The way science is being done is changing very quickly – most questions that people are asking today come from the ‘intersection of ideas’ (read Medici Effect, by Frans Johansson), and the ‘intersection of disciplines’. The amount of information and knowledge that is available in any area has grown immensely. Hence, gaining in-depth expertise in any area requires years of study, research and work. This creates a contradiction of sorts – if it takes years to gain expertise and this expertise cannot create innovation on its own, then, how does innovation happen?  It happens when people with different expertise and ideas work with each other It happens when people with different expertise and ideas work with each other. It happens when ideas collide with each other – it is impossible to know in advance, which ideas will collide to create something disruptive? What the ecosystem needs to do hence, is to create enough opportunities for people with different ideas to collide.  The best thing the ecosystem can do to increase the probability of success is to increase the number of collisions.  This tends to happen naturally and most often in informal settings.  More open discussion spaces, coffee shops, open-laboratories, shared equipment and mixing of academia & industry practitioners, should be feasible in the ecosystem to increase the occurrence and variety of collisions.

Today, technology has become complex. Life-sciences innovation has its quirks like any other area. A lot of work in biology and medicine today, depends on the ability to use state of the art technology, which is evolving and changing at a fast rate. The cost of sequencing, for example, is decreasing very quickly  (Flatley’s law).  Availability and accessibility to technologies like NextGen sequencing help science to be state of the art, as well as better. These technologies, are expensive, have a short lifespan and require significant expertise to use. Which means, we require not just cutting-edge equipment, but also expert manpower.  An ecosystem that provides easy access to state of the art technologies along with expertise in using it, is essential for promoting good science-entrepreneurship.  
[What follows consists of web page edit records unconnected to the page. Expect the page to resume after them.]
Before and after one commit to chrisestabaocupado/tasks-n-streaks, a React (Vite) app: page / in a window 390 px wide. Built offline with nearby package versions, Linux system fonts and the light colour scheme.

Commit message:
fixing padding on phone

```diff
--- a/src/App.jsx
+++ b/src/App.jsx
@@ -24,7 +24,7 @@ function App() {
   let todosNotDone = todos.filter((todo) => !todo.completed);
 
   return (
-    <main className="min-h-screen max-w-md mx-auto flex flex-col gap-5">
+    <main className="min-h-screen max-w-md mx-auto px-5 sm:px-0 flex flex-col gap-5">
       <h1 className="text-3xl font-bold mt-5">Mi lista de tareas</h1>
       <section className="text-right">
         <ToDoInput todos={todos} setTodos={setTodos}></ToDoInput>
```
Most starting science-entrepreneurs are good at their science and technology skills but lacking in other skills that are often crucial for success. These enterprises need help in making business plans, getting connected to the right mentors, running the business – help with Human Resources and the many other things that go into creating a successful and marketable product.  Often, the entrepreneurs run around and spend a lot of time to acquire and learn these skills.  An ecosystem where there is a constant support for many of such soft needs will relieve more time of the inventor/developer to focus on the product. Interestingly, this often happens over a period of time in most incubation facilities, where there are incubatees are at different stages. They begin to learn from each other.  So, an ecosystem that can support start-ups at different stages is critical.
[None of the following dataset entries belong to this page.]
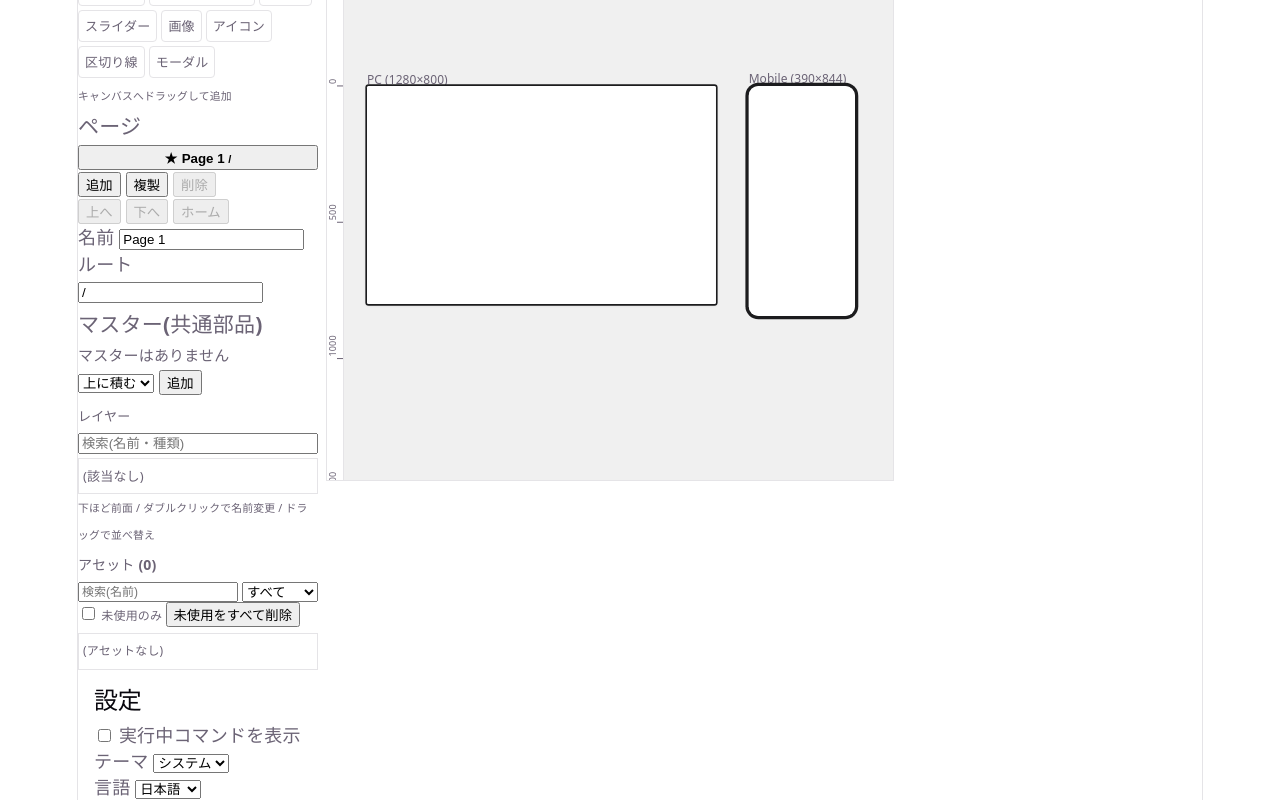
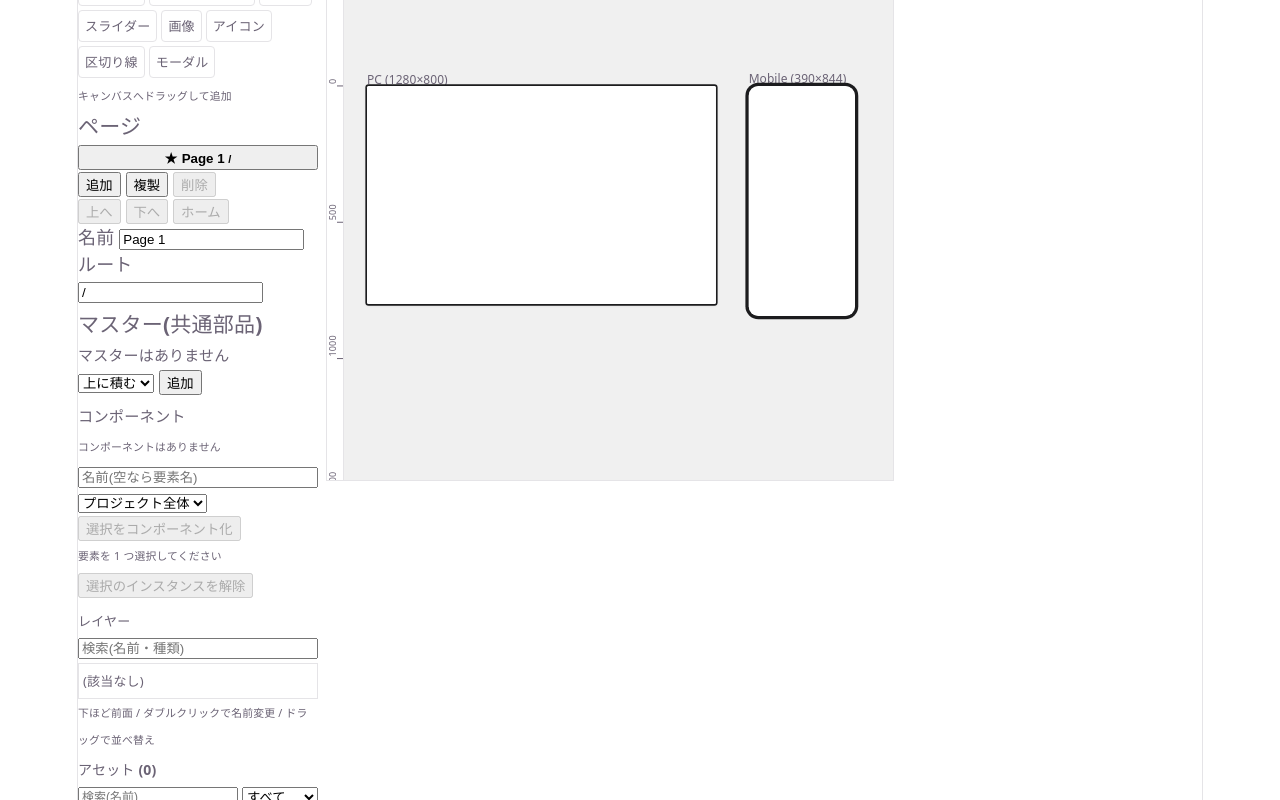
Before and after one commit to 29kiyo/UI-Architect, a React (Vite) app: page / in a window 1280 px wide. Shown: the part 426-1226 px from the top of the page. Built offline with nearby package versions, Linux system fonts and the light colour scheme.

Commit message:
feat(editor): render component instances, component panel (8-C-2)

```diff
--- a/src/App.tsx
+++ b/src/App.tsx
@@ -16,6 +16,8 @@ import {
   AssetUrlsContext,
   BenchButton,
   Canvas,
+  ComponentPanel,
+  ComponentsContext,
   Inspector,
   LayerPanel,
   NodesPreview,
@@ -200,6 +202,7 @@ export default function App() {
             language={language}
             onSelect={setPageId}
           />
+          <ComponentPanel doc={doc} history={history} pageId={pageId} language={language} />
           <LayerPanel doc={doc} history={history} pageId={pageId} language={language} />
           <AssetPanel
             doc={doc}
@@ -216,6 +219,7 @@ export default function App() {
         </aside>
         <div style={{ flex: 1, minWidth: 0 }}>
           <AssetUrlsContext.Provider value={assetUrls}>
+            <ComponentsContext.Provider value={doc.components}>
               <Canvas
                 key={pageId}
                 doc={doc}
@@ -224,6 +228,7 @@ export default function App() {
                 language={language}
                 onFiles={addImages}
               />
+            </ComponentsContext.Provider>
           </AssetUrlsContext.Provider>
         </div>
         <aside style={{ width: 300, flexShrink: 0 }}>
--- a/src/core/component/commands.ts
+++ b/src/core/component/commands.ts
@@ -208,3 +208,19 @@ export const createRemoveComponentCommand = (componentId: Id): Command => ({
     d.variables = d.variables.filter((v) => !(v.scope === 'component' && v.ownerId === componentId))
   },
 })
+
+// コンポーネント化できない理由(できるなら null)
+export function componentizeBlocker(
+  page: Page,
+  nodeId: Id,
+): 'missing' | 'root' | 'instance' | null {
+  if (!page.nodes[nodeId]) return 'missing'
+  if (nodeId === page.rootNodeId) return 'root'
+  if (subtreeIds(page, nodeId).some((id) => page.nodes[id]?.componentRef)) return 'instance'
+  return null
+}
+
+// そのページ(or マスター)で使える定義: プロジェクト全体 + そのページ専用
+export function componentsForPage(doc: UIDocument, pageId: Id | undefined): ComponentDef[] {
+  return doc.components.filter((c) => c.scope !== 'page' || c.ownerId === pageId)
+}
--- a/src/editor/canvas/NodeView.tsx
+++ b/src/editor/canvas/NodeView.tsx
@@ -3,12 +3,21 @@ import {
   memo,
   useContext,
   useLayoutEffect,
+  useMemo,
   useState,
   useSyncExternalStore,
 } from 'react'
-import { applySvgColor, orderChildren, resolveAssetSrc, resolveProps } from '@/core'
+import {
+  applySvgColor,
+  mergeInstanceProps,
+  orderChildren,
+  resolveAssetSrc,
+  resolveInstanceIn,
+  resolveProps,
+} from '@/core'
 import type { Node, Page } from '@/core'
 import { AssetUrlsContext } from './assetUrlsContext'
+import { ComponentsContext } from './componentsContext'
 import { previewStateFor, statePreview } from './statePreview'
 import { nodeStyle } from './style'
 
@@ -44,18 +53,30 @@ function createPageStore(initial: Page): PageStore {
 }
 const StoreCtx = createContext<PageStore | undefined>(undefined)
 
-type Props = { nodeId: string; deviceId: string; depth: number }
+type Props = {
+  nodeId: string
+  deviceId: string
+  depth: number
+  // インスタンス展開中: 定義内ノード(ページのストアではなくこちらから読む)
+  defNodes?: Record<string, Node> | undefined
+  // 展開したインスタンスのルート要素にだけ付ける(内側のノードは DOM の ID を持たない)
+  instanceId?: string | undefined
+}
 
 // props は ID のみ。自分の node / override が変わったときだけ再描画される
-const NodeViewInner = memo(function NodeViewInner({ nodeId, deviceId, depth }: Props) {
+const NodeViewInner = memo(function NodeViewInner({
+  nodeId,
+  deviceId,
+  depth,
+  defNodes,
+  instanceId,
+}: Props) {
   const store = useContext(StoreCtx)
-  const node = useSyncExternalStore(
-    store?.subscribe ?? noopSubscribe,
-    () => store?.get().nodes[nodeId],
+  const node = useSyncExternalStore(store?.subscribe ?? noopSubscribe, () =>
+    defNodes ? defNodes[nodeId] : store?.get().nodes[nodeId],
   )
-  const override = useSyncExternalStore(
-    store?.subscribe ?? noopSubscribe,
-    () => store?.get().overrides[deviceId]?.[nodeId],
+  const override = useSyncExternalStore(store?.subscribe ?? noopSubscribe, () =>
+    defNodes ? undefined : store?.get().overrides[deviceId]?.[nodeId],
   )
   // 状態プレビュー(選択ノードにだけ値が入る。他のノードは undefined のまま再描画されない)
   const previewState = useSyncExternalStore(statePreview.subscribe, () => previewStateFor(nodeId))
@@ -76,11 +97,13 @@ const NodeViewInner = memo(function NodeViewInner({ nodeId, deviceId, depth }: P
       }
     : node
   const style = nodeStyle(n, previewState)
+  const domId = defNodes ? instanceId : n.id
+  if (n.componentRef && !defNodes) return <InstanceView n={n} deviceId={deviceId} depth={depth} />
   const c = n.props.content
 
   if (n.type === 'text') {
     return (
-      <span data-node-id={n.id} style={style}>
+      <span data-node-id={domId} style={style}>
         {String(c.text ?? '')}
       </span>
     )
@@ -89,14 +112,14 @@ const NodeViewInner = memo(function NodeViewInner({ nodeId, deviceId, depth }: P
     const src = resolvedSrc
     return src ? (
       <img
-        data-node-id={n.id}
+        data-node-id={domId}
         src={src}
         alt={String(c.alt ?? '')}
         draggable={false}
         style={style}
       />
     ) : (
-      <div data-node-id={n.id} style={{ background: PLACEHOLDER, ...style }} />
+      <div data-node-id={domId} style={{ background: PLACEHOLDER, ...style }} />
     )
   }
   if (n.type === 'svg') {
@@ -104,22 +127,32 @@ const NodeViewInner = memo(function NodeViewInner({ nodeId, deviceId, depth }: P
     const svgColor = typeof tc === 'string' ? tc : '#000000'
     return typeof c.svg === 'string' ? (
       <img
-        data-node-id={n.id}
+        data-node-id={domId}
         src={svgDataUrl(applySvgColor(c.svg, svgColor))}
         alt=""
         draggable={false}
         style={style}
       />
     ) : (
-      <div data-node-id={n.id} style={{ background: PLACEHOLDER, ...style }} />
+      <div data-node-id={domId} style={{ background: PLACEHOLDER, ...style }} />
     )
   }
   return (
-    <div data-node-id={n.id} style={style}>
+    <div data-node-id={domId} style={style}>
       {typeof c.text === 'string' ? c.text : null}
-      {n.children.map((id) => (
-        <NodeViewInner key={id} nodeId={id} deviceId={deviceId} depth={depth + 1} />
-      ))}
+      {n.children.map((id) =>
+        defNodes?.[id] ? (
+          <NodeViewInner
+            key={id}
+            nodeId={id}
+            deviceId={deviceId}
+            depth={depth + 1}
+            defNodes={defNodes}
+          />
+        ) : (
+          <NodeViewInner key={id} nodeId={id} deviceId={deviceId} depth={depth + 1} />
+        ),
+      )}
     </div>
   )
 })
@@ -140,3 +173,43 @@ export function NodeView({ page, deviceId, nodeId }: RootProps) {
     </StoreCtx.Provider>
   )
 }
+
+// インスタンス: 定義を展開して描画(配置・サイズ・変形はインスタンス側が優先)
+function InstanceView({ n, deviceId, depth }: { n: Node; deviceId: string; depth: number }) {
+  const components = useContext(ComponentsContext)
+  const { componentRef, children, props, hidden } = n
+  const resolved = useMemo(() => {
+    const res = resolveInstanceIn(components, { componentRef, children })
+    const root = res?.nodes[res.rootNodeId]
+    if (!res || !root) return undefined
+    const merged: Node = {
+      ...root,
+      props: mergeInstanceProps(root.props, props),
+      hidden: hidden || root.hidden,
+    }
+    return { rootId: res.rootNodeId, nodes: { ...res.nodes, [res.rootNodeId]: merged } }
+  }, [components, componentRef, children, props, hidden])
+  if (!resolved) {
+    // 定義が見つからない: 破線の枠で示す
+    return (
+      <div
+        data-node-id={n.id}
+        style={{
+          ...nodeStyle(n, undefined),
+          outline: '1px dashed #c00',
+          minWidth: 16,
+          minHeight: 16,
+        }}
+      />
+    )
+  }
+  return (
+    <NodeViewInner
+      nodeId={resolved.rootId}
+      deviceId={deviceId}
+      depth={depth + 1}
+      defNodes={resolved.nodes}
+      instanceId={n.id}
+    />
+  )
+}
--- /dev/null
+++ b/src/editor/canvas/componentsContext.ts
@@ -0,0 +1,5 @@
+import { createContext } from 'react'
+import type { ComponentDef } from '@/core'
+
+// インスタンスの展開に使う定義一覧(App が Provider で注入する。未注入なら定義なし扱い)
+export const ComponentsContext = createContext<ComponentDef[]>([])
--- /dev/null
+++ b/src/editor/component/ComponentPanel.tsx
@@ -0,0 +1,176 @@
+import { useState } from 'react'
+import {
+  componentizeBlocker,
+  componentsForPage,
+  createAddInstanceCommand,
+  createComponentFromNodeCommand,
+  createDetachInstanceCommand,
+  createInstanceFor,
+  createRemoveComponentCommand,
+  createRenameComponentCommand,
+  findComponentUsages,
+  findEditablePage,
+  newId,
+  type History,
+  type UIDocument,
+} from '@/core'
+import { selectionStore, useSelection } from '../canvas/selection'
+
+type Props = {
+  doc: UIDocument
+  history: History
+  pageId: string | undefined
+  language: 'ja' | 'en'
+}
+
+const TEXT = {
+  ja: {
+    title: 'コンポーネント',
+    make: '選択をコンポーネント化',
+    name: '名前(空なら要素名)',
+    scope: { project: 'プロジェクト全体', page: 'このページ専用' },
+    place: '配置',
+    del: '削除',
+    detach: '選択のインスタンスを解除',
+    used: (n: number) => `使用 ${n}`,
+    none: 'コンポーネントはありません',
+    blocked: {
+      none: '要素を 1 つ選択してください',
+      missing: '選択した要素が見つかりません',
+      root: 'ルートはコンポーネント化できません',
+      instance: 'インスタンスを含む要素はできません',
+    },
+    inUse: '使用中は削除できません',
+    confirm: 'このコンポーネントを削除しますか?(Undo で戻せます)',
+  },
+  en: {
+    title: 'Components',
+    make: 'Make component from selection',
+    name: 'Name (blank = node name)',
+    scope: { project: 'Whole project', page: 'This page only' },
+    place: 'Place',
+    del: 'Delete',
+    detach: 'Detach selected instance',
+    used: (n: number) => `Used ${n}`,
+    none: 'No components',
+    blocked: {
+      none: 'Select one node',
+      missing: 'Selected node not found',
+      root: 'The root cannot be a component',
+      instance: 'Cannot include instances',
+    },
+    inUse: 'Cannot delete while in use',
+    confirm: 'Delete this component? (can be undone)',
+  },
+}
+
+export function ComponentPanel({ doc, history, pageId, language }: Props) {
+  const t = TEXT[language]
+  const [name, setName] = useState('')
+  const [scope, setScope] = useState<'project' | 'page'>('project')
+  const selectedIds = useSelection((s) => s.selectedIds)
+  const activeDeviceId = useSelection((s) => s.activeDeviceId)
+  const page = findEditablePage(doc, pageId)
+  const list = componentsForPage(doc, pageId)
+
+  const only = selectedIds.length === 1 ? selectedIds[0] : undefined
+  const selNode = page && only ? page.nodes[only] : undefined
+  const blocker = !page || !only ? 'none' : componentizeBlocker(page, only)
+  const isInstance = !!selNode?.componentRef
+
+  const make = () => {
+    if (!page || !only || blocker) return
+    history.execute(
+      createComponentFromNodeCommand({
+        pageId: page.id,
+        nodeId: only,
+        componentId: newId(),
+        name,
+        scope,
+      }),
+    )
+    setName('')
+  }
+  const place = (componentId: string) => {
+    if (!page) return
+    const node = createInstanceFor(doc, componentId)
+    const ok = history.execute(createAddInstanceCommand(page.id, node, page.rootNodeId))
+    const dev = activeDeviceId ?? doc.devices[0]?.id
+    if (ok && dev) selectionStore.getState().pick(node.id, dev, false)
+  }
+  const detach = () => {
+    if (!page || !only || !isInstance) return
+    history.execute(createDetachInstanceCommand(page.id, only))
+  }
+
+  return (
+    <section aria-label={t.title} style={{ textAlign: 'left', marginBottom: 8, fontSize: 13 }}>
+      <h3 style={{ margin: '4px 0' }}>{t.title}</h3>
+      {list.length === 0 ? (
+        <small>{t.none}</small>
+      ) : (
+        <ul style={{ listStyle: 'none', margin: 0, padding: 0 }}>
+          {list.map((c) => {
+            const used = findComponentUsages(doc, c.id).length
+            return (
+              <li key={c.id} style={{ display: 'flex', gap: 4, alignItems: 'center' }}>
+                <input
+                  key={`${c.id}-${c.name}`}
+                  defaultValue={c.name}
+                  style={{ flex: 1, minWidth: 0 }}
+                  onBlur={(e) => {
+                    const v = e.currentTarget.value.trim()
+                    if (!v) e.currentTarget.value = c.name
+                    else if (v !== c.name) history.execute(createRenameComponentCommand(c.id, v))
+                  }}
+                  onKeyDown={(e) => e.key === 'Enter' && e.currentTarget.blur()}
+                />
+                <small title={t.scope[c.scope ?? 'project']}>
+                  {c.scope === 'page' ? '◧' : '◼'} {t.used(used)}
+                </small>
+                <button type="button" onClick={() => place(c.id)}>
+                  {t.place}
+                </button>
+                <button
+                  type="button"
+                  disabled={used > 0}
+                  title={used > 0 ? t.inUse : ''}
+                  onClick={() =>
+                    window.confirm(t.confirm) && history.execute(createRemoveComponentCommand(c.id))
+                  }
+                >
+                  {t.del}
+                </button>
+              </li>
+            )
+          })}
+        </ul>
+      )}
+      <div style={{ marginTop: 4 }}>
+        <input
+          value={name}
+          placeholder={t.name}
+          onChange={(e) => setName(e.target.value)}
+          style={{ width: '100%', boxSizing: 'border-box' }}
+        />
+        <select value={scope} onChange={(e) => setScope(e.target.value as 'project' | 'page')}>
+          <option value="project">{t.scope.project}</option>
+          <option value="page">{t.scope.page}</option>
+        </select>{' '}
+        <button type="button" disabled={blocker !== null} onClick={make}>
+          {t.make}
+        </button>
+        {blocker && (
+          <div>
+            <small>{t.blocked[blocker]}</small>
+          </div>
+        )}
+      </div>
+      <div style={{ marginTop: 4 }}>
+        <button type="button" disabled={!isInstance} onClick={detach}>
+          {t.detach}
+        </button>
+      </div>
+    </section>
+  )
+}
--- a/src/editor/index.ts
+++ b/src/editor/index.ts
@@ -110,3 +110,5 @@ export { addFontFiles, isFontFile } from './canvas/fontActions'
 export { AssetPanel } from './canvas/AssetPanel'
 export { PagePanel } from './pages/PagePanel'
 export { MasterPanel } from './pages/MasterPanel'
+export { ComponentPanel } from './component/ComponentPanel'
+export { ComponentsContext } from './canvas/componentsContext'
```
Also changed, not shown: src/core/component/resolve.ts (+10 -2 lines), 1 other file (tests, documents, lock files or other folders). Lines whose indentation alone changed are shown as unchanged.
Incidentally, the best places where such ecosystems can be created are close to large academic centres. In the Indian context, the leadership of the academic entity plays a key role.  A supportive leadership that also encourages its faculty, students and other scientists to engage in entrepreneurial activity goes a long way in greasing the wheels.  This also enables creation of new science-entrepreneurship and encourages these minds to think of ways to convert their discoveries into innovations that can translate into useful products and solutions. 

I have not addressed the need for funding – the presence of small funding that will allow discoveries to be converted into innovations, is also a key element.  These seed funds can go a long way to test several proof-of-concept ideas quickly in an enabling environment. This can prove to be a great bonus in an ecosystem aiming to accelerate science entrepreneurship.  
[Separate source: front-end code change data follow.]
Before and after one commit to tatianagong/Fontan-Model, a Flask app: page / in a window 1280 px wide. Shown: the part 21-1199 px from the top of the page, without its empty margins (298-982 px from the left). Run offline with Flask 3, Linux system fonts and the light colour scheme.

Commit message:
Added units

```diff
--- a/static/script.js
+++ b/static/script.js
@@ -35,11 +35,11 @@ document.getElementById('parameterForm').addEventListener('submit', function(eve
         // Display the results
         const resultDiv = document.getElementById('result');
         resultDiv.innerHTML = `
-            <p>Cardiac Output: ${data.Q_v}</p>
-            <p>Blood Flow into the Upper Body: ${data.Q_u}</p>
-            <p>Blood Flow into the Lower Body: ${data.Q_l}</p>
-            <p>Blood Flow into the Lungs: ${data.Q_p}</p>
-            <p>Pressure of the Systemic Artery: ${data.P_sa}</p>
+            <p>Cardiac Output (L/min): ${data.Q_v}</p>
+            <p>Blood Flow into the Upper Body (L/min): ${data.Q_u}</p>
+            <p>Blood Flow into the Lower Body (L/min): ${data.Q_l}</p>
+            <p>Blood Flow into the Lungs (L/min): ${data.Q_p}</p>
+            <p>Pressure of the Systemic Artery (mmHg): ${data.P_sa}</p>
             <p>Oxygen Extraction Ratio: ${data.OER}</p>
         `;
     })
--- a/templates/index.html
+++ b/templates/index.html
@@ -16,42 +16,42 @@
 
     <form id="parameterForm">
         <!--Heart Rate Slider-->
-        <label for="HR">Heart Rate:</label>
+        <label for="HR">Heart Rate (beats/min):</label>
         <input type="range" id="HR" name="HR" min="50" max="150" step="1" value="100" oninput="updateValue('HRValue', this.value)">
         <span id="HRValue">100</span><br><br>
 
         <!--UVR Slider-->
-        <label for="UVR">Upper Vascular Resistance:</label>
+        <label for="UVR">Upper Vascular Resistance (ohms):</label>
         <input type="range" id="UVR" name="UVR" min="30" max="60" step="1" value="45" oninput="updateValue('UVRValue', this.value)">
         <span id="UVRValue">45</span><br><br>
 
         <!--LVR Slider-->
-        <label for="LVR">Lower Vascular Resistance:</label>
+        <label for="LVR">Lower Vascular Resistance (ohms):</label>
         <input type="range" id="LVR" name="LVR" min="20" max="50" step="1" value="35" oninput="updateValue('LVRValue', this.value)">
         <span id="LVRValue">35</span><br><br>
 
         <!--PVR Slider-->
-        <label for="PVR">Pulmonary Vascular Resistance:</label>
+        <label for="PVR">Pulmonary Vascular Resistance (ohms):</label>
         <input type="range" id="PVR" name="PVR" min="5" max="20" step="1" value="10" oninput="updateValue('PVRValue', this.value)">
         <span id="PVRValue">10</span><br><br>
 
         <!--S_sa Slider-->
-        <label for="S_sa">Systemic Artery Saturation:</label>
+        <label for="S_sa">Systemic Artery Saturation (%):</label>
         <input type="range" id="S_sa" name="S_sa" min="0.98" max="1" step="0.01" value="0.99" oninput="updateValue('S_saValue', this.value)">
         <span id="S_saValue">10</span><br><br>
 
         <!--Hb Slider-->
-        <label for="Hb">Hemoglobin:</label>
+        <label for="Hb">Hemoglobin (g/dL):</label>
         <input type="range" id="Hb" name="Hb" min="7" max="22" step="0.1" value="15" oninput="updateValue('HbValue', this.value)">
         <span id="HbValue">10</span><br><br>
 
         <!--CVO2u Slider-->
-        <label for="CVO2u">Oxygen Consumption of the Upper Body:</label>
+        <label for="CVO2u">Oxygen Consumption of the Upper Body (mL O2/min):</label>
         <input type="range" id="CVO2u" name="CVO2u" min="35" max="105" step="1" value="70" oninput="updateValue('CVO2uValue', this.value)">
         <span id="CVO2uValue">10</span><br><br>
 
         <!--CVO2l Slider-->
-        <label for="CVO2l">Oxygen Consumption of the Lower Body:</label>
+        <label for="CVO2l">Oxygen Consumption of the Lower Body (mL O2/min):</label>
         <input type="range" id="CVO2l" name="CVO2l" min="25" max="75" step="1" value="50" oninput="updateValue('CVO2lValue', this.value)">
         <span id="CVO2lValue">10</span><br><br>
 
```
Finally, as Peter Drucker famously said, “culture eats strategy for breakfast”. While much of the above can be easily created, the most difficult is to create an ecosystem that is culturally supportive of innovative science- entrepreneurship and celebrates failures as much as successes of the enterprises that get seeded.